With that long-term framework in mind, let's take a closer look at Dollar General (DG 1.87%). Thanks to growing sales and profits, the discount retail stock has climbed 130% over the past five years, crushing the S&P 500's 55% total return during the same time.

But as investors, we care about what the future holds. So where will Dollar General be in the next five years? Continue reading to learn more about this recession-proof business. 

An expanding physical footprint 

At the end of fiscal 2012, about a decade ago, Dollar General counted 9,961 stores in the U.S. After adding 974 net new stores in the most recent fiscal year, the business now has 19,104 locations (as of Feb. 3). Management plans to open 930 net new stores in the current fiscal year. This is clearly still a company that is prioritizing growth. 

One of Dollar General's unique characteristics is that it operates a lot of locations in lower-cost, rural communities, as compared to solely focusing on higher-density urban and suburban areas. There are two benefits to this. For starters, Dollar General can keep its costs under control as a direct result of being in locations that aren't in huge demand. It doesn't necessarily have to compete with other big-box retailers for real estate. 

Second, because a Dollar General might be the only general merchandise or grocery store in a given community, it benefits from essentially controlling the majority of market share in that area. This helps it drive customer loyalty. 

Right now, Dollar General is in 47 different states. But there is still a sizable expansion runway to continue adding more stores. For example, California looks to be very underpenetrated based on that state's massive size and population. In five years, it's safe to assume that Dollar General will have a much bigger national footprint. 

Strong fundamentals 

An expanding store footprint leads to strong financial results. From fiscal 2017 through fiscal 2022, Dollar General was able to increase its sales at a compound annual rate of 10%, and with more stores in the pipeline, the top line is going to continue marching higher. What's more, fiscal 2020 was the 31st straight year of positive same-store sales. And although they dipped 2.8% in fiscal 2021, same-store sales increased 4.3% in the latest fiscal year. That's the kind of solid gain you want to see from a retail business. 

Dollar General has shown that as its top line increases, its profitability can soar. The company's ability to generate lots of free cash flow has allowed it to reduce its share count, which has led to diluted earnings per share skyrocketing from $5.63 five years ago to $10.68 in fiscal 2022. It's hard not to think that it will be the same story five years from now. 

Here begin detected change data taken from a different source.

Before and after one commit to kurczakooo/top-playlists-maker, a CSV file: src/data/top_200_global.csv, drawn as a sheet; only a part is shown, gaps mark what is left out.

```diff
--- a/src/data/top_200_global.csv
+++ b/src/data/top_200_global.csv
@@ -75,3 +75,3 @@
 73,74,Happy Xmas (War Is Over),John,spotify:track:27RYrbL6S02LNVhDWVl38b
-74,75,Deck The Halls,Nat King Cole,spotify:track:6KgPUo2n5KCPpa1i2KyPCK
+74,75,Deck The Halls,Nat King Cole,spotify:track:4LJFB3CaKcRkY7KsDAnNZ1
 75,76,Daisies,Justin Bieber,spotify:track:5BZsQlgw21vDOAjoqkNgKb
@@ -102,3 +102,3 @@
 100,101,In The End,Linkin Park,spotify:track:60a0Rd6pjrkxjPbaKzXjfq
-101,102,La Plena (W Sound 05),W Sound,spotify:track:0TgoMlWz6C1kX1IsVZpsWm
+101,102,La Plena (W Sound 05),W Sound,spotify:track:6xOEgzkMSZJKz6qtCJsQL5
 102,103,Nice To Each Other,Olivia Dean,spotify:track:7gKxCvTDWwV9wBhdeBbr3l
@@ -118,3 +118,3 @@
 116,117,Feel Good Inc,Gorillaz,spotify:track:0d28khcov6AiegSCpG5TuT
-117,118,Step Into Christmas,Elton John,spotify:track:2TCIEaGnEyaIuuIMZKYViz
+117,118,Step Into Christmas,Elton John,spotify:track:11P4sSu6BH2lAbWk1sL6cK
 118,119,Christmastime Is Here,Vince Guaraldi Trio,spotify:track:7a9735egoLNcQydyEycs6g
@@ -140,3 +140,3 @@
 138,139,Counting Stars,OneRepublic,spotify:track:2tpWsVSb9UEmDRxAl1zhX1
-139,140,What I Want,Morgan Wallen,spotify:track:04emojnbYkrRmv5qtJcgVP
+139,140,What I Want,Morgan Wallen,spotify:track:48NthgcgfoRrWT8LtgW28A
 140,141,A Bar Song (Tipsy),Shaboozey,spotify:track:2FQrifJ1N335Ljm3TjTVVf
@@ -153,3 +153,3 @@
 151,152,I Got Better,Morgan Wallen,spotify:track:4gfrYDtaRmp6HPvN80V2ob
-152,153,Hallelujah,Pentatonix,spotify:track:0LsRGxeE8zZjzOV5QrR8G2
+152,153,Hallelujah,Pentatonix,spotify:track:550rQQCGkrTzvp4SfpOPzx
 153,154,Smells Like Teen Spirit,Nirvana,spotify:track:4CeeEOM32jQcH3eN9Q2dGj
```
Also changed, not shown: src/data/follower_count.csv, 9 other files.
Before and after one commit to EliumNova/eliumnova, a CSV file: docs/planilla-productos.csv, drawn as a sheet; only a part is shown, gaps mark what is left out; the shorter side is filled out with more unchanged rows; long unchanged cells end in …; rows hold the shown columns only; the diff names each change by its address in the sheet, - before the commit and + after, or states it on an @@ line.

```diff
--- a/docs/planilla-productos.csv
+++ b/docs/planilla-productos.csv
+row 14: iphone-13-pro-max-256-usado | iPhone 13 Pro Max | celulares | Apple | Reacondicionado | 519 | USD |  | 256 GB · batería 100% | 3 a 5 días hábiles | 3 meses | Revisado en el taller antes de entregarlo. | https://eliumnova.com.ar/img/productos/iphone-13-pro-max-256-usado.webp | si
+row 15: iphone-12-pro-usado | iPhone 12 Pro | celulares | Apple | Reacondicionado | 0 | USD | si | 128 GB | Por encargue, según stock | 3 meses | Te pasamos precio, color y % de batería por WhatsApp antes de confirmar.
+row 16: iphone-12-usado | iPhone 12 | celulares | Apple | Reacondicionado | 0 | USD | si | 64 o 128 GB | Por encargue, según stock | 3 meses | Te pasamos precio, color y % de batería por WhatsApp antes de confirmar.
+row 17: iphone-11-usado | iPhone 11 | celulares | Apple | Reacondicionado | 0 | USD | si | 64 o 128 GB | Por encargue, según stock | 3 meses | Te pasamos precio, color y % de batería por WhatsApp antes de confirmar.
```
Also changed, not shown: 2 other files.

To be fair, Dollar General isn't without its concerns. Most pressing is the near-term economic uncertainty facing the U.S. right now. Inflation remains elevated, and the Federal Reserve has signaled that it might need to raise interest rates higher than it initially thought. The result could be a severe recession this year, although no one knows for certain. While this could certainly hurt consumers' spending ability, it might shine the spotlight on Dollar General and its attractive budget-friendly value proposition. 

A higher stock price 

With the promise of a larger store count, coupled with higher sales, margins, and profitability, it's easy to believe that Dollar General's share price will also ride this strong fundamental performance to new heights in the next five years. The stock has been a huge winner historically, which could be a good indicator of what's in store going forward. 

As of this writing, shares are trading at a price-to-earnings ratio of under 21. This is roughly in line with the stock's trailing five- and 10-year average valuations, so investors aren't being asked to pay a premium to own the retailer in their portfolios. The stock is down 14% so far in 2023, demonstrating shareholder pessimism. 

For investors who are able to focus on the long-term picture, Dollar General deserves a closer look. The stock is well-positioned to continue rewarding shareholders over the next five years.